RoHS and Contract Manufacturing
June 7, 2010
On the purchasing scene, I constantly see options for RoHS products. There is a slight shift towards contract manufacturers becoming RoHS compliant here in the US, so I decided to look at the nature behind this movement and to see whether or not it is something that Electro Soft, Incorporated should pursue.
RoHS means Restriction of Hazardous Substances, based upon the European Union’s Directive 2002/95/EC. It restricts the use of specific hazardous materials found in electrical and electronic products. All applicable products in the EU after 7/1/06 must pass RoHS compliance which is basically a screening and verification using RoHS analyzers such as x-ray fluorescence or SRF metal analyzers.
While it is oftentimes called the “Lead Free” directive, there are six substances that it addresses. The banned materials are as follows:
- Mercury (Hg)
- Cadmium (Cd)
- Hexavalent Chromium (CrVI)
- Polybrominated bipheyls (PBB)
- PolyBrominated diphenylethers (PBDE)
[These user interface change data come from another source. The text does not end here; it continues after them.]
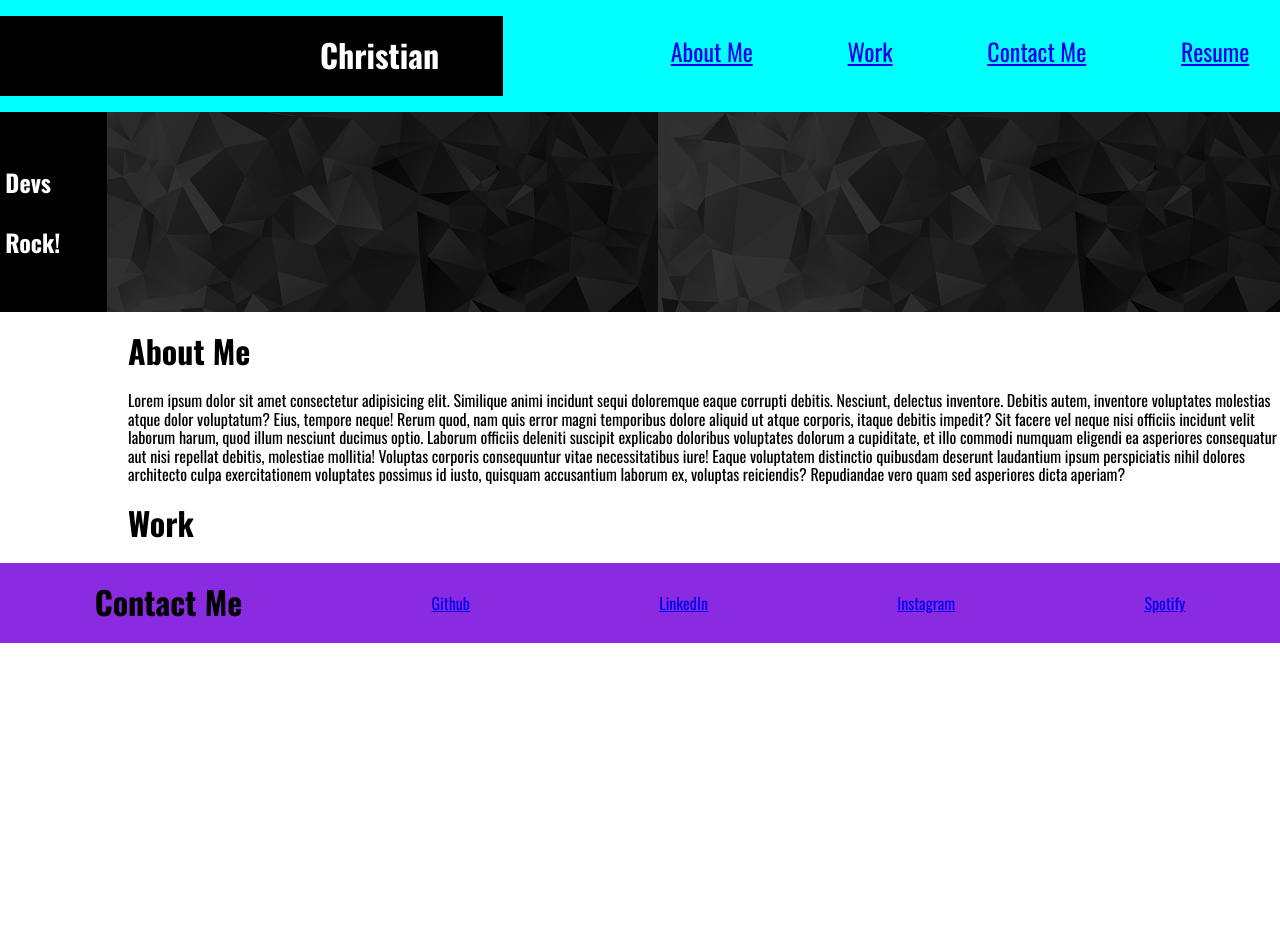
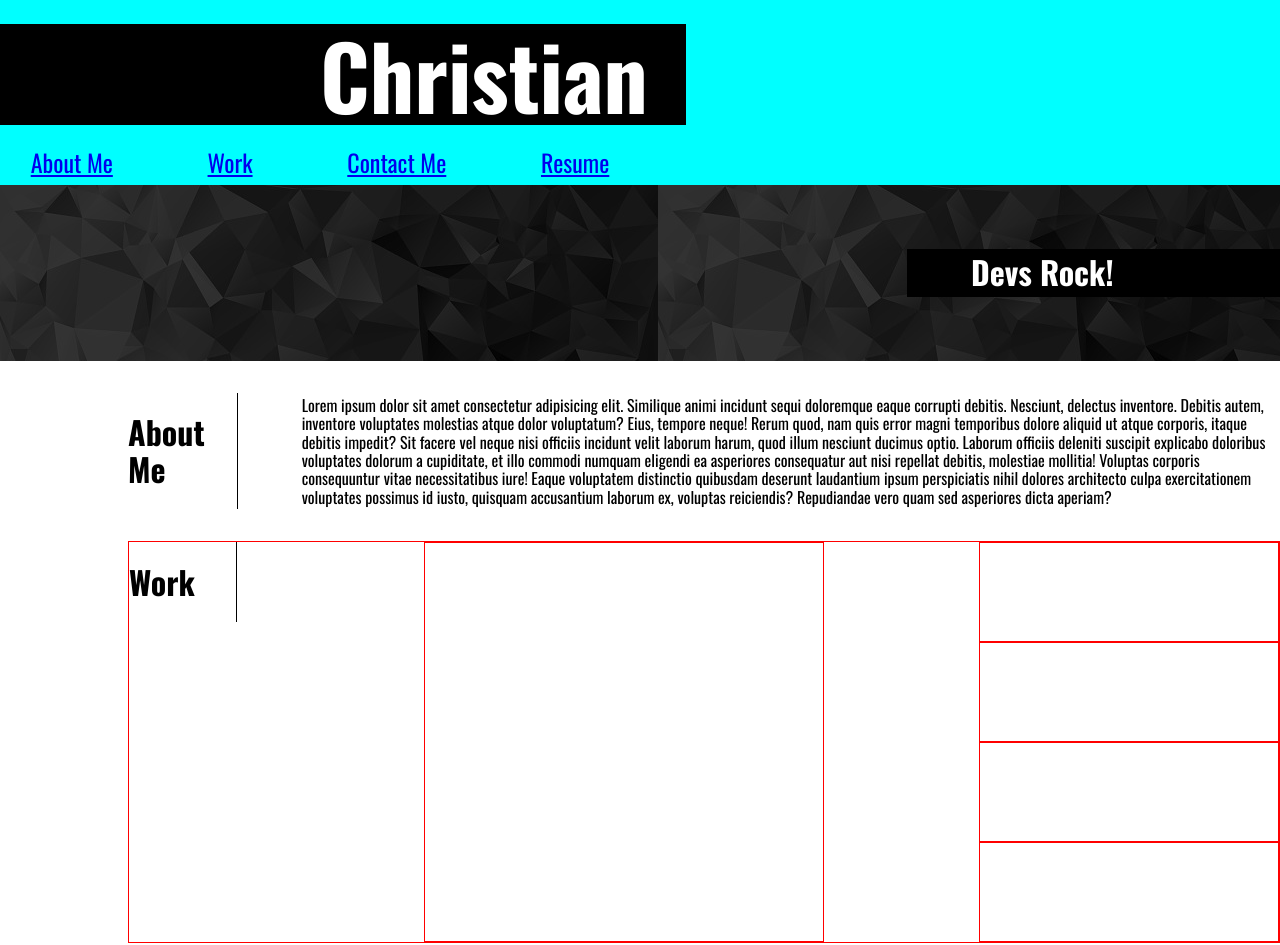
Before and after one commit to Abbate11/Portfolio, a plain HTML site: page index.html in a window 1280 px wide. Shown: the top 945 px of the page. Before the commit the page ends 800 px from the top, so only its background shows below. Drawn offline with nearby package versions, Linux system fonts and the light colour scheme.

Commit message:
finsihed header and second section

```diff
--- a/assets/style.css
+++ b/assets/style.css
@@ -38,47 +38,102 @@ nav a {
     align-items: center;
     background-color: black;
     color: white;
-    padding: 0 5% 0 25%;
-    margin-top: 2cqh;
-    margin-bottom: 2cqh;
+    padding: 0 3% 0 25%;
+    margin-top: 3cqh;
+    margin-bottom: 3cqh;
 }
 
-.name h1 {
-    font-size: 2rem;
+.name h2 {
+    font-size: 5.5rem;
 }
-
-/* Second section */
+/* Quote section */
 
 main {
     margin: 0 0 0 10%;
 }
 
-.subtitle {
-    display: flex;
-    flex-wrap: wrap;
-    background-image: url(./images/background.jpg);
-    height: 25vh;
-}
-
 .background {
     display: flex;
     flex-wrap: wrap;
-
+    justify-content: flex-end;
+    background-image: url(./images/background.jpg);
+    height: 22vh;
 }
 
 
 .quote {
     display: flex;
-    justify-content: flex-end;
     align-items: center;
     background-color: black;
     color: white;
-    padding: 0 25% 0 5%;
+    padding: 0 13% 0 5%;
+    margin-top: 8cqh;
+    margin-bottom: 8cqh;
 }
 
 .quote h2 {
-    line-height: 2.5;
+    font-size: 2rem;
 }
+
+/* About me section */
+
+.about-me {
+    display: flex;
+    justify-content: space-between;
+    align-items: center;
+    margin-top: 2rem;
+}
+
+.title-about-me {
+    padding-right: 2rem;
+    margin-right: 2rem;
+    border-right: 1px solid black;
+}
+
+.info {
+ padding-left: 2rem;
+}
+
+/* work section */
+
+.work {
+    display: flex;
+    justify-content: space-between;
+    align-items: center;
+    flex-wrap: wrap;
+    margin-top: 2rem;
+    margin-bottom: 2rem;
+    border: 1px solid red;
+}
+
+.title-work {
+    height: 100%;
+    align-self: flex-start;
+    padding-right: 2.6rem;
+    margin-right: 2rem;
+    border-right: 1px solid black;
+}
+
+.cards {
+    align-self: center;
+    margin-right: 50%;
+    margin-left: 50%;
+}
+
+.big-card {
+    box-sizing: border-box;
+    border: 1px solid red;
+    height: 400px;
+    width: 400px;
+}
+
+.card {
+    box-sizing: border-box;
+    border: 1px solid red;
+    height: 100px;
+    width: 300px;
+}
+
 
 
 /* Footer */
@@ -92,7 +147,3 @@ footer {
 footer h1 {
     justify-self: flex-start;
 }
-
-@media screen {
-
-}
--- a/index.html
+++ b/index.html
@@ -14,7 +14,7 @@
 
         <header>
                 <div class="name">
-                    <h1>Christian</h1>
+                    <h2>Christian</h2>
                 </div>
                 <nav>
                     <a href="#">About Me</a>
@@ -24,19 +24,17 @@
                 </nav>
         </header>
 
-        <section class="subtitle">
-                <div class="background">
+        <section class="background">
                 <div class="quote">
                     <h2>Devs Rock!</h2>
-                    </div>
                 </div>
         </section>
     <main>
         <Section class="about-me">
-                <div>
+                <div class="title-about-me">
                     <h1>About Me</h1>
                 </div>
-                <div>
+                <div class="info">
                     <p>Lorem ipsum dolor sit amet consectetur adipisicing elit. Similique animi incidunt sequi doloremque eaque corrupti debitis. Nesciunt, delectus inventore. Debitis autem, inventore voluptates molestias atque dolor voluptatum? Eius, tempore neque!
                     Rerum quod, nam quis error magni temporibus dolore aliquid ut atque corporis, itaque debitis impedit? Sit facere vel neque nisi officiis incidunt velit laborum harum, quod illum nesciunt ducimus optio.
                     Laborum officiis deleniti suscipit explicabo doloribus voluptates dolorum a cupiditate, et illo commodi numquam eligendi ea asperiores consequatur aut nisi repellat debitis, molestiae mollitia! Voluptas corporis consequuntur vitae necessitatibus iure!
@@ -45,8 +43,15 @@
         </Section>
 
         <section class="work">
+                <div class="title-work">
                     <h1>Work</h1>
+                </div>
                     <div class="big-card">
+
+                    </div>
+                <div class="small-cards">
+
+                    <div class="card">
 
                     </div>
                     <div class="card">
@@ -58,8 +63,6 @@
                     <div class="card">
 
                     </div>
-                <div class="card">
-
                 </div>
         </section>
     </main>
```
Lines whose indentation alone changed are shown as unchanged.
The reason behind this switch is due to environmental concerns such as pollution of landfills and dangerous occupational exposure while manufacturing and recycling. As technology changes at a rapid pace, people are getting rid of their obsolete electronics at a higher pace. These electronics are shipped to other countries in order to be recycled where both adults and children become poisoned by the hazardous materials. Unusable parts find their way into landfills, while items that can be recycled are sent back to the United States, thus creating a cycle.
In the manufacturing sector, if a large enough client requires RoHS compliance, it makes sense to make the entire company compliant due to economies of scale. It doesn’t make sense to purchase two different versions of the same item. However, the changeover is not only costly, but there are performance issues associated with going “lead-free”. The solder alternatives require a higher melting point, which may damage components and PC boards. There are other problems such as sensitivity to moisture, which causes reliability issues, not to mention tin whiskering, which causes short circuits (though significant failures have not been reported to date).
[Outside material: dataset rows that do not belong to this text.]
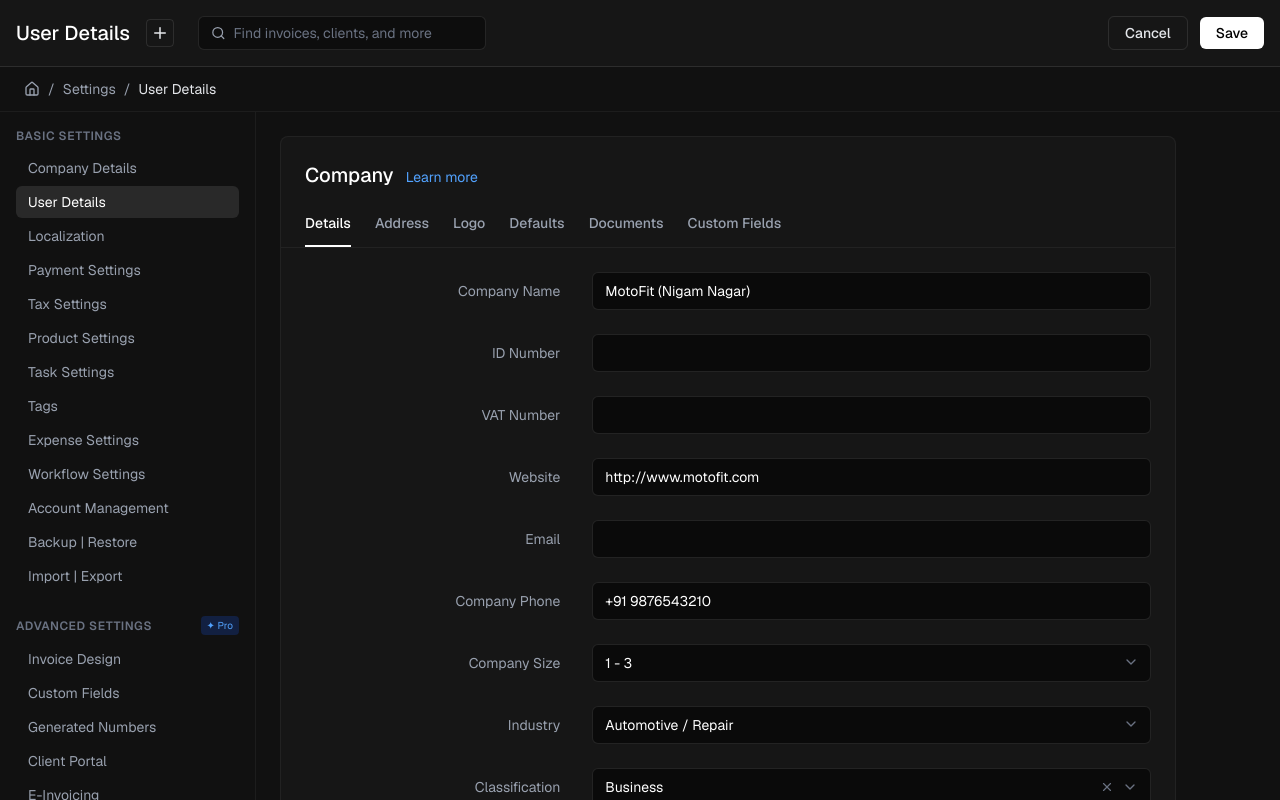
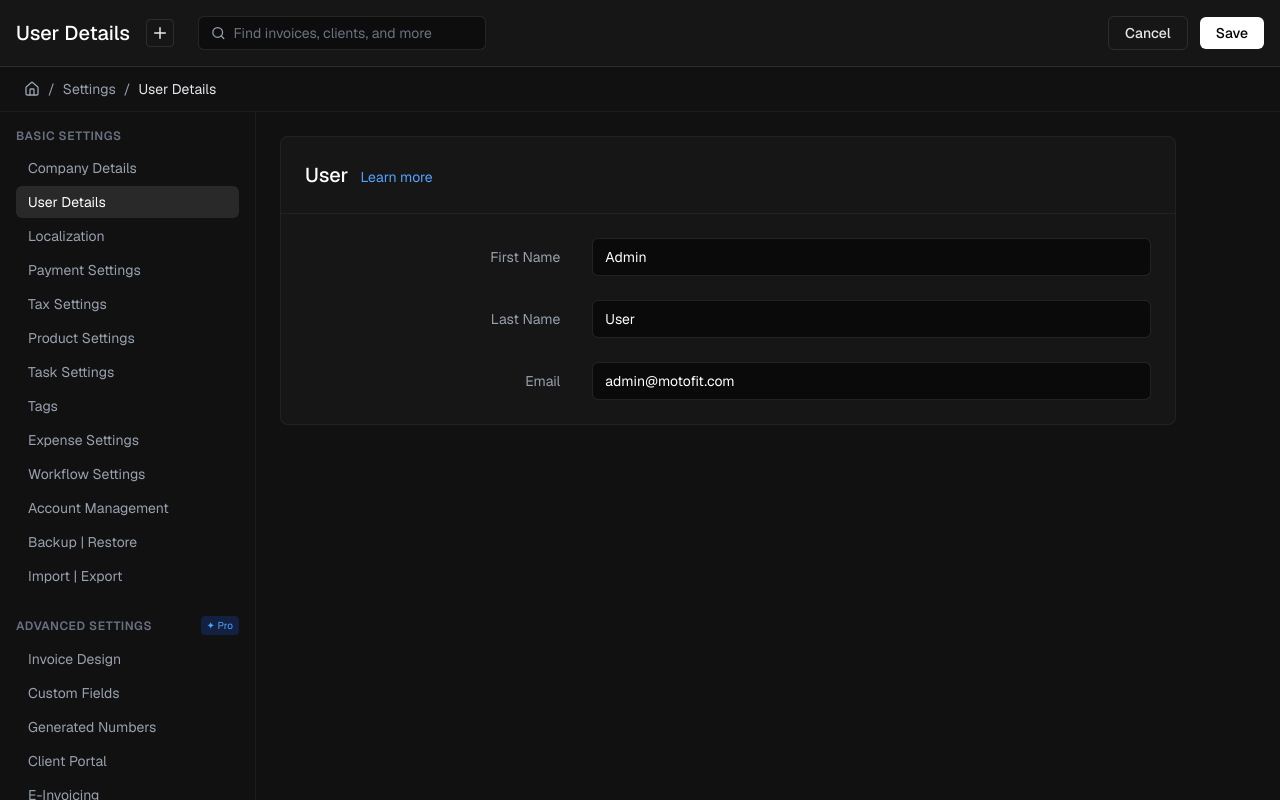
Before and after one commit to Manash8666/MotoFit-Billing, a Next.js app: page /settings in a window 1280 px wide. Both pictures are taken after a click on the button "User Details". Shown: the top 800 px of the page. Built offline with nearby package versions, Linux system fonts and the light colour scheme.

Commit message:
fix: make settings tab content dynamic based on active sidebar selection

```diff
--- a/app/settings/page.tsx
+++ b/app/settings/page.tsx
@@ -112,13 +112,14 @@
         <main className="flex-1 overflow-y-auto p-6 bg-[#111111]">
           <div className="max-w-4xl border border-white/5 rounded-lg bg-[#161616]">
 
-            {/* Header & Tabs */}
+            {/* Header & Tabs (dynamic based on setting) */}
             <div className="p-6 pb-0 border-b border-white/5">
               <div className="flex items-baseline gap-3 mb-6">
-                <h2 className="text-xl font-medium text-white">Company</h2>
+                <h2 className="text-xl font-medium text-white">{activeSetting.split(' ')[0]}</h2>
                 <a href="#" className="text-blue-400 text-sm hover:underline">Learn more</a>
               </div>
 
+              {activeSetting === 'Company Details' && (
                 <div className="flex gap-6">
                   {tabs.map(tab => (
                     <button
@@ -132,11 +133,14 @@
                     </button>
                   ))}
                 </div>
+              )}
             </div>
 
-            {/* Form Fields */}
+            {/* Form Fields - Dynamically Rendered */}
             <div className="p-6 space-y-6">
 
+              {activeSetting === 'Company Details' && (
+                <>
                   <div className="grid grid-cols-1 md:grid-cols-3 gap-4 items-center">
                     <label className="text-sm text-gray-400 md:text-right md:pr-4">Company Name</label>
                     <div className="md:col-span-2">
@@ -239,6 +243,103 @@
                       </div>
                     </div>
                   </div>
+                </>
+              )}
+
+              {activeSetting === 'User Details' && (
+                <>
+                  <div className="grid grid-cols-1 md:grid-cols-3 gap-4 items-center">
+                    <label className="text-sm text-gray-400 md:text-right md:pr-4">First Name</label>
+                    <div className="md:col-span-2">
+                      <input
+                        type="text"
+                        defaultValue="Admin"
+                        className="w-full bg-[#0a0a0a] border border-white/10 rounded-md px-3 py-2 text-sm text-white focus:outline-none focus:border-white/30 transition-colors"
+                      />
+                    </div>
+                  </div>
+                  <div className="grid grid-cols-1 md:grid-cols-3 gap-4 items-center">
+                    <label className="text-sm text-gray-400 md:text-right md:pr-4">Last Name</label>
+                    <div className="md:col-span-2">
+                      <input
+                        type="text"
+                        defaultValue="User"
+                        className="w-full bg-[#0a0a0a] border border-white/10 rounded-md px-3 py-2 text-sm text-white focus:outline-none focus:border-white/30 transition-colors"
+                      />
+                    </div>
+                  </div>
+                  <div className="grid grid-cols-1 md:grid-cols-3 gap-4 items-center">
+                    <label className="text-sm text-gray-400 md:text-right md:pr-4">Email</label>
+                    <div className="md:col-span-2">
+                      <input
+                        type="email"
+                        defaultValue="admin@motofit.com"
+                        className="w-full bg-[#0a0a0a] border border-white/10 rounded-md px-3 py-2 text-sm text-white focus:outline-none focus:border-white/30 transition-colors"
+                      />
+                    </div>
+                  </div>
+                </>
+              )}
+
+              {activeSetting === 'Localization' && (
+                <>
+                  <div className="grid grid-cols-1 md:grid-cols-3 gap-4 items-center">
+                    <label className="text-sm text-gray-400 md:text-right md:pr-4">Language</label>
+                    <div className="md:col-span-2 relative">
+                      <select className="w-full bg-[#0a0a0a] border border-white/10 rounded-md px-3 py-2 text-sm text-white focus:outline-none focus:border-white/30 transition-colors appearance-none">
+                        <option>English</option>
+                        <option>Hindi</option>
+                        <option>Spanish</option>
+                      </select>
+                      <ChevronDown size={16} className="absolute right-3 top-2.5 text-gray-500 pointer-events-none" />
+                    </div>
+                  </div>
+                  <div className="grid grid-cols-1 md:grid-cols-3 gap-4 items-center">
+                    <label className="text-sm text-gray-400 md:text-right md:pr-4">Timezone</label>
+                    <div className="md:col-span-2 relative">
+                      <select className="w-full bg-[#0a0a0a] border border-white/10 rounded-md px-3 py-2 text-sm text-white focus:outline-none focus:border-white/30 transition-colors appearance-none">
+                        <option>Asia/Kolkata</option>
+                        <option>UTC</option>
+                        <option>America/New_York</option>
+                      </select>
+                      <ChevronDown size={16} className="absolute right-3 top-2.5 text-gray-500 pointer-events-none" />
+                    </div>
+                  </div>
+                  <div className="grid grid-cols-1 md:grid-cols-3 gap-4 items-center">
+                    <label className="text-sm text-gray-400 md:text-right md:pr-4">Currency</label>
+                    <div className="md:col-span-2 relative">
+                      <select className="w-full bg-[#0a0a0a] border border-white/10 rounded-md px-3 py-2 text-sm text-white focus:outline-none focus:border-white/30 transition-colors appearance-none">
+                        <option>INR - Indian Rupee (₹)</option>
+                        <option>USD - US Dollar ($)</option>
+                      </select>
+                      <ChevronDown size={16} className="absolute right-3 top-2.5 text-gray-500 pointer-events-none" />
+                    </div>
+                  </div>
+                </>
+              )}
+
+              {activeSetting === 'Tax Settings' && (
+                <>
+                  <div className="grid grid-cols-1 md:grid-cols-3 gap-4 items-center">
+                    <label className="text-sm text-gray-400 md:text-right md:pr-4">Tax Rates</label>
+                    <div className="md:col-span-2 relative">
+                      <select className="w-full bg-[#0a0a0a] border border-white/10 rounded-md px-3 py-2 text-sm text-white focus:outline-none focus:border-white/30 transition-colors appearance-none">
+                        <option>GST 18%</option>
+                        <option>GST 28%</option>
+                        <option>No Tax</option>
+                      </select>
+                      <ChevronDown size={16} className="absolute right-3 top-2.5 text-gray-500 pointer-events-none" />
+                    </div>
+                  </div>
+                </>
+              )}
+
+              {!['Company Details', 'User Details', 'Localization', 'Tax Settings'].includes(activeSetting) && (
+                <div className="py-12 flex flex-col items-center justify-center text-gray-500">
+                  <p className="mb-2">Settings for <strong>{activeSetting}</strong> are not yet configured.</p>
+                  <p className="text-sm text-gray-600">This module is part of the MotoFit Pro suite.</p>
+                </div>
+              )}
 
             </div>
           </div>
```
Lines whose indentation alone changed are shown as unchanged.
Total lead use in electronics is only 2% world wide and only 4% of the lead in landfills comes from electronic components/boards. While these are only miniscule contributions to the world wide problem, it is easy to see why major brands have made the decision to become RoHS compliant. Panasonic, Apple, Dell and HP are on the growing list of companies that have made or are in the process of the switch. Smaller contract manufacturers will eventually have to fall in line and follow suit.
So what is your position on RoHS compliance? Has your company or any of your clients requested it?